The Bank of England has kept interest rates on hold - but warned a rise is "likely" in the "coming months" if inflation continues to surge.
Minutes of the latest meeting of the monetary policy committee (MPC) showed a 7-2 vote in favour of no change this month - keeping rates at their post-Brexit low of 0.25%.
It was being closely watched as the decision was made just days after the Office for National Statistics revealed a leap in consumer price inflation to 2.9% last month from an annual rate of 2.6% in July.
The Bank has been growing increasingly wary about the threat posed to the economy from higher prices - with inflation above its 2% target.
However, the MPC minutes also tempered expectations of a possible interest rate rise by saying it would depend not only on inflation rising further but also the economy maintaining its recent strength.
Other data this week pointed to the lowest jobless rate since 1975 though wage growth remained stubbornly slow at 2.1%.
When the inflation figure of 2.9% is taken into account it means the squeeze on family budgets is intensifying.
Prices have risen because import costs were raised by the post-Brexit vote collapse in sterling's value.
The currency gained more than a cent against the dollar - back above $1.33 to fresh one-year highs - after the MPC's rate deliberations came to light.
It also rallied against the euro, trading back below the €0.89 mark, leaving the pound on track for its best week against the single currency in 10 months.
The shifts hit the market values of multi-nationals, especially dollar-earners, on the FTSE 100 which was 1.14% lower at 7295 points.
In signalling a growing lack of tolerance for rising prices, the MPC said: " A majority of MPC members judge that, if the economy continues to follow a path consistent with the prospect of a continued erosion of slack and a gradual rise in underlying inflationary pressure then, with the further lessening in the trade-off that this would imply, some withdrawal of monetary stimulus is likely to be appropriate over the coming months in order to return inflation sustainably to target.
"All members agree that any prospective increases in Bank Rate would be expected to be at a gradual pace and to a limited extent."

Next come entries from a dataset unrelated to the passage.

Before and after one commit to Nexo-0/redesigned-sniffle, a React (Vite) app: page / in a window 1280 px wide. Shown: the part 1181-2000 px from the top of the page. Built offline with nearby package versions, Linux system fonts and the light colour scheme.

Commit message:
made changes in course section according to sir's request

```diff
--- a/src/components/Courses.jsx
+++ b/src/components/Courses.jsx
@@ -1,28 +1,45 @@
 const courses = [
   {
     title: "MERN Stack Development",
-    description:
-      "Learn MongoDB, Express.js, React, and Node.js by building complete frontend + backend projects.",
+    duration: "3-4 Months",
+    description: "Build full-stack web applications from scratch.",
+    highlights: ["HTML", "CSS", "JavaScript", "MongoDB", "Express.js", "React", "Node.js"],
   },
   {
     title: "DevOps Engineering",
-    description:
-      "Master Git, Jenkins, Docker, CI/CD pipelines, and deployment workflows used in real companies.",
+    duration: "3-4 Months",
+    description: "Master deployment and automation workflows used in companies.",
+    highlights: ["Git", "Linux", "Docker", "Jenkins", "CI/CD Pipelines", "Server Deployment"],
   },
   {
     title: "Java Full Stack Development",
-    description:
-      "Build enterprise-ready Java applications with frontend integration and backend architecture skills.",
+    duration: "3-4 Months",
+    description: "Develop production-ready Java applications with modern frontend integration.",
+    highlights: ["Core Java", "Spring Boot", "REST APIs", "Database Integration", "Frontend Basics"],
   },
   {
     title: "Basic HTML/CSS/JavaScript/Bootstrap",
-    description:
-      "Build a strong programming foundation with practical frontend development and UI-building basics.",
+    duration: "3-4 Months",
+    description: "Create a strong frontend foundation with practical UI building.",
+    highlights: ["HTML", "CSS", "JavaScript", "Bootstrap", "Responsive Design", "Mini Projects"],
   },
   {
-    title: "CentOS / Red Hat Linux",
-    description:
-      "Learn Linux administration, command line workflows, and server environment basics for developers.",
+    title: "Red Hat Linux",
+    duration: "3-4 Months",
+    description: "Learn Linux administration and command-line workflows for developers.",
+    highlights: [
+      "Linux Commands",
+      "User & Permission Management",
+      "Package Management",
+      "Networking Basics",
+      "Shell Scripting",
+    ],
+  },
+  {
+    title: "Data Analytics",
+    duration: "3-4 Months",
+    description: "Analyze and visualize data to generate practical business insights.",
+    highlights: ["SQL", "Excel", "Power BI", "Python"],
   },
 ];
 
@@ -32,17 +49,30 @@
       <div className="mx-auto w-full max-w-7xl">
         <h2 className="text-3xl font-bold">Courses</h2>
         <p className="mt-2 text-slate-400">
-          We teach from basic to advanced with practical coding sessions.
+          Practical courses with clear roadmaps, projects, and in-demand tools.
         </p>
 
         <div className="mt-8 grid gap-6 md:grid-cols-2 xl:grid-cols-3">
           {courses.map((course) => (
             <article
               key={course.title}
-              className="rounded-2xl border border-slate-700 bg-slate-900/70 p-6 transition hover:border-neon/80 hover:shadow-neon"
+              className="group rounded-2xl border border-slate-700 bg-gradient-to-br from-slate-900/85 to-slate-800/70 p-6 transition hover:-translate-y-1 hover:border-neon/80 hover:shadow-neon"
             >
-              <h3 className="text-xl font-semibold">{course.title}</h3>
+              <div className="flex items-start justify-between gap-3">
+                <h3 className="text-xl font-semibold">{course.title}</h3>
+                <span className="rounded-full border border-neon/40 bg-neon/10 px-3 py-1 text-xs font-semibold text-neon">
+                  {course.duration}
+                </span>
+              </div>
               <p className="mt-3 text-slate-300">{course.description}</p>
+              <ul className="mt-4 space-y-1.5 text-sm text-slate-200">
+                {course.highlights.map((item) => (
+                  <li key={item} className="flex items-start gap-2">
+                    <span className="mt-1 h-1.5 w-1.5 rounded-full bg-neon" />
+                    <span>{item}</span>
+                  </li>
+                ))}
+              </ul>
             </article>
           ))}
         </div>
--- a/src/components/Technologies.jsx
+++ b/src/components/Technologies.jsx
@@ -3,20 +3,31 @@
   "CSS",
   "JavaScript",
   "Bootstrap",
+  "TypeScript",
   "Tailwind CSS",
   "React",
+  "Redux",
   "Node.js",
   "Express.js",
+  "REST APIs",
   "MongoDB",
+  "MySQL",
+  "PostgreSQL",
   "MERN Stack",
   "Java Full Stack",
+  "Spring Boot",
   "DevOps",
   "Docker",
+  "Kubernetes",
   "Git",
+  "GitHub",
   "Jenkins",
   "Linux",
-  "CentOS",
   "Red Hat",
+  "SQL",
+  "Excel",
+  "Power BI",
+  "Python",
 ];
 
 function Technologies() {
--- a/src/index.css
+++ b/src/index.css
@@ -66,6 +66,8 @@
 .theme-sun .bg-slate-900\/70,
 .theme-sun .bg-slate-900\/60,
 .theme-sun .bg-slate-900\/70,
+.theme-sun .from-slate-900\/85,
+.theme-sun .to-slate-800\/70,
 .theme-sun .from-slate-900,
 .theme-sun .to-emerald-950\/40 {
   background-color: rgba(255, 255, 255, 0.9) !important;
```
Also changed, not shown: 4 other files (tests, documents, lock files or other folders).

Commenting during an event launching the new £10 bank note, Bank of England Governor Mark Carney said: "We've all seen that prices are going up in the shops and that's been entirely the result of the fall in the value of sterling, which is due to Brexit.
"What the Bank has been doing since the referendum has been looking to balance support for the economy, as the economy adjusts to the prospect of Brexit, with our ultimate objective, which is to bring inflation back to that 2% target to make sure that the value of these notes and other notes stays stable.
"What you heard today is that the majority of the member of the committee, myself included, see that that balancing act is beginning to shift and that, in order to keep inflation or return inflation to that 2% target in a sustainable manner, there may need to be some adjustment of interest rates in the coming months.
"We'll take that decision based on the data but, yes, that possibility has definitely increased."
Ben Brettell, senior economist at Hargreaves Lansdown, reacted: "To me, leaving rates where they are makes a great deal of sense.
"Throw a hefty dose of Brexit-related uncertainty into the mix and it's easy to see why the majority of policymakers see higher rates as an unjustified risk at this stage."